McClure P also considered two matters of contractual construction.
The policy defined the insured as Linda and Stuart Inglis and 'you' or 'your' as:
- any member of your own family and your spouse's or de facto family."
The Inglises argued that the exclusion relied upon by Allianz did not apply as 'you' meant all the insureds and so 'any person' had to mean any person other than an insured (including Georgia Inglis).
McLure P rejected the argument. After setting out the relevant principles of contractual construction, her Honour held that the meaning of 'you' was informed by its context and the nature or type of the insurance. At its widest, 'you' meant all the insureds under the policy severally. However, for the purposes of the relevant insuring clause, the context required that it meant only those insureds who were legally liable to pay compensation in respect of the bodily injury. In the present case, that meant Stuart and James Inglis, not all the insureds, and 'you' and 'your' had the same meaning in the exclusion. So Georgia Inglis qualified as 'any person'.
The second issue was whether a contribution claim was a claim which gave rise to a legal liability "for injury" within the meaning of the exclusion. Having regard to the text, context and purpose of the insuring clause and the exclusion, McLure P held that it was.
The Court of Appeal's decision clarifies the meaning of 'act' in s54(1) of the ICA. A state of affairs is not an 'act'.

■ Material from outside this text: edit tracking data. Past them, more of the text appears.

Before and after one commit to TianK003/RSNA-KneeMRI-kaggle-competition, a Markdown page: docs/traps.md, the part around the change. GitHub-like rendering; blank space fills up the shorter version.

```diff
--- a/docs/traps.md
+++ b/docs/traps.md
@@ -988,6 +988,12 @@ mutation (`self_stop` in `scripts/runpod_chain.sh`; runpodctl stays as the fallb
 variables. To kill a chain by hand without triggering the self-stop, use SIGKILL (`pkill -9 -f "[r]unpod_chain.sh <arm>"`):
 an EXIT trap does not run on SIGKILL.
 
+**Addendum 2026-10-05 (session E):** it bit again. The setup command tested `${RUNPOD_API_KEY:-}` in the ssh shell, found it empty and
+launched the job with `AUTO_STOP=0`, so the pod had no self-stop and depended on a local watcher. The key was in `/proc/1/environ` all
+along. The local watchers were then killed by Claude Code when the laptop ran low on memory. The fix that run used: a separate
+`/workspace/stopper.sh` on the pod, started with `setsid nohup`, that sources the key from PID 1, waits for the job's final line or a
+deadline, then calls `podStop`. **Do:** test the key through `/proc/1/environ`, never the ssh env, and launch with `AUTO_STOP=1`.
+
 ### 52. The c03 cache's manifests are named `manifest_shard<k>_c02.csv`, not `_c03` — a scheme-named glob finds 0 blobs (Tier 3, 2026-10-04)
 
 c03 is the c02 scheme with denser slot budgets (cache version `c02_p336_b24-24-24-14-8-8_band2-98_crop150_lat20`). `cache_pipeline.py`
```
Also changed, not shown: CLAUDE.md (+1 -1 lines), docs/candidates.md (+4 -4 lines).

The decision also provides a useful reminder that the court will determine the meaning of a policy provision, including exclusions, by reference to the text, context and purpose of the provision and the policy as a whole. Notably, here, although the policy definition of 'you' and 'your' referred to all insureds, the Court of Appeal found that this was not its meaning in the context of the legal liability cover and the exclusion.